GSK, Fondazione Telethon and Ospedale San Raffaele have announced that the EMA has approved Strimvelis for a super rare immunodeficiency disease in Children.
Following 20 years of research at the San Raffaele Telethon Institute for Gene Therapy (SR-Tiget) in Italy, this is the news patients have been waiting for.
Strimvelis is the first ex vivo stem cell gene therapy to treat patients with the very rare type of Severe Combined Immunodeficiency (SCID) due to Adenosine Deaminase deficiency (ADA-SCID).
ADA-SCID affects an estimated 15 children per year in Europe and following today’s approval, patients with the condition who are referred for treatment will be able to receive the gene therapy at Ospedale San Raffaele university hospital in Milan.
But this requires frequent injections and is not as effective as it could be, meaning the child is still at risk from developing life-threatening infections, whilst at the same time developing inflammatory conditions as a result of hypersensitivity.
Strimvelis (autologous CD34+ cells which have been transduced to express ADA) is the first corrective Gene therapy for children to be awarded regulatory approval anywhere in the world.
It is indicated for the treatment of patients with ADA-SCID for whom no suitable human leukocyte antigen (HLA)-matched related stem cell donor is available.
And in the latest study, a 100% survival rate at three years post-treatment with Strimvelis was observed for all children in the pivotal study. According to Martin Andrews, Head of the Rare Disease Unit at GSK:
Today’s approval is the result of many years’ work with our collaborators in Milan and is the next step towards bringing life-changing treatment to patients with ADA-SCID and their families.”
This is clearly a big deal, but GSK and the SR-Tiget group are not the only ones working on a gene therapy for this disease. Orchard Therapeutics (UK) just secured additional financing fort their platform, which lead product is also targeting ADA-SCID.

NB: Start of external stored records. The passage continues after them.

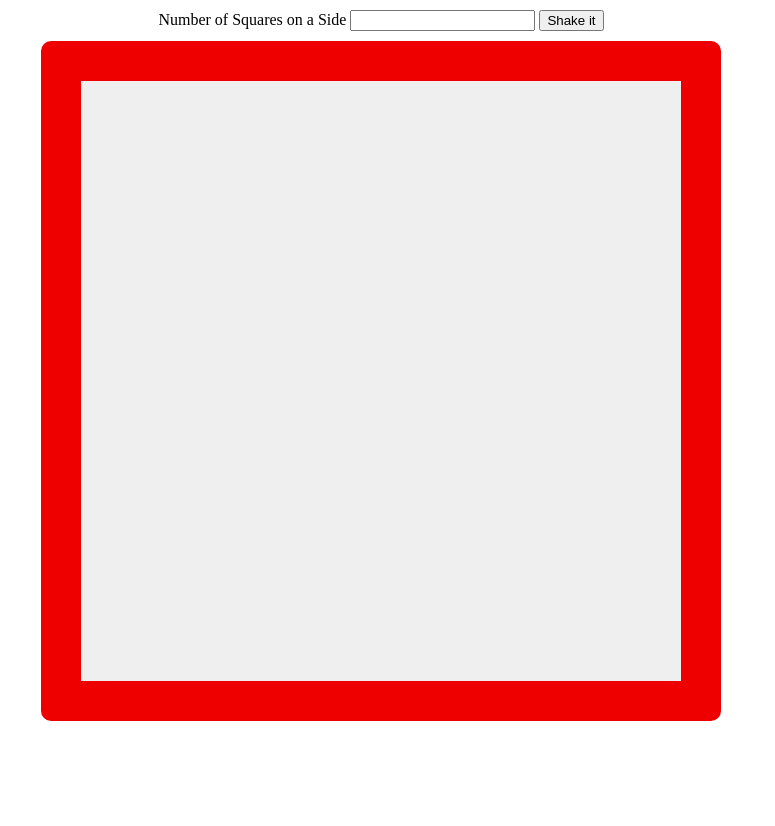
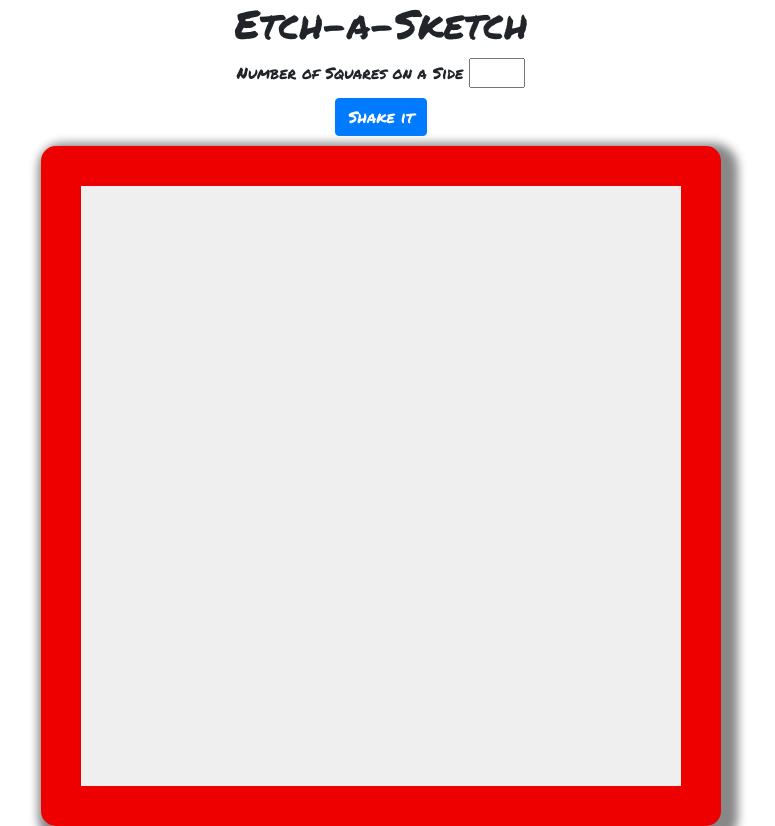
Before and after one commit to kevharvell/Etch-a-Sketch, a plain HTML site: page index.html in a window 1280 px wide. Shown: the whole page, without its empty margins (259-1034 px from the left). Before the commit the page ends 800 px from the top, so only its background shows below. Drawn offline with nearby package versions, Linux system fonts and the light colour scheme.

Commit message:
all specs complete

```diff
--- a/index.html
+++ b/index.html
@@ -1,10 +1,15 @@
+<link href="https://fonts.googleapis.com/css?family=Permanent+Marker&display=swap" rel="stylesheet">
+<link href="https://stackpath.bootstrapcdn.com/bootstrap/4.3.1/css/bootstrap.min.css" rel="stylesheet" integrity="sha384-ggOyR0iXCbMQv3Xipma34MD+dH/1fQ784/j6cY/iJTQUOhcWr7x9JvoRxT2MZw1T" crossorigin="anonymous">
 <link rel="stylesheet" href="style.css">
-
+<header>
+    <h1>Etch-a-Sketch</h1>
+</header>
 <div id="settings">
     <label for="sideLength">Number of Squares on a Side</label>
-    <input type="text" name="sideLength" id="sideLength">
-    <button id="clearBtn">Shake it</button>
+    <input type="number" name="sideLength" id="sideLength" min="0" max="80">
+    <button id="clearBtn" class="btn btn-primary">Shake it</button>
 </div>
+
 <div id="container"></div>
 
 <script src="script.js"></script>
--- a/script.js
+++ b/script.js
@@ -2,7 +2,7 @@
 // Draws squares of sideLength x sideLength
 const DrawSquares = (sideLength) => {
     // calculate pixel side length using 700px container width
-    let pixelSideLength = 700 / sideLength;
+    let pixelSideLength = 600 / sideLength;
     let container = document.getElementById("container");
     for(let i = 0; i < sideLength; i++) {
         // create a row to hold the squares
@@ -32,13 +32,23 @@ const Clear = () => {
     }
 }
 
-const ClearButtonHandler = () => {
+const InitHandlers = () => {
     let clearBtn = document.getElementById("clearBtn");
     clearBtn.addEventListener("click", () => {
         Clear();
     });
+    let sideLengthInput = document.getElementById("sideLength");
+    sideLengthInput.addEventListener("change", (e) => {
+        ResizeGrid(e.target.value);
+    });
+}
+
+const ResizeGrid = (sideLength) => {
+    let container = document.getElementById("container");
+    container.innerHTML = "";
+    DrawSquares(sideLength);
 }
 
 // MAIN
 DrawSquares(16);
-ClearButtonHandler();
+InitHandlers();
--- a/style.css
+++ b/style.css
@@ -1,13 +1,11 @@
 body {
     text-align: center;
+    font-family: 'Permanent Marker', cursive;
+    min-width: 650px;
 }
 
 .etched {
     background-color: black;
-}
-
-.pixel {
-
 }
 
 .row {
@@ -15,17 +13,26 @@ body {
     justify-content: center;
 }
 
-
+#clearBtn {
+    display: block;
+    margin: auto;
+}
 
 #container {
     background-color: #EFEFEF;
     border: 40px solid #EE0000;
-    border-radius: 10px;
+    border-radius: 15px;
+    box-shadow: 7px 7px 10px 10px #888888;
     margin: auto;
-    width: 600px;
-    height: 600px;
+    width: 680px;
+    height: 680px;
 }
 
 #settings {
     margin: 10px 0px;
 }
+
+#sideLength {
+    display: inline-block;
+    margin-bottom: 10px;
+}
```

This is a really exciting development for families with ADA-SCID.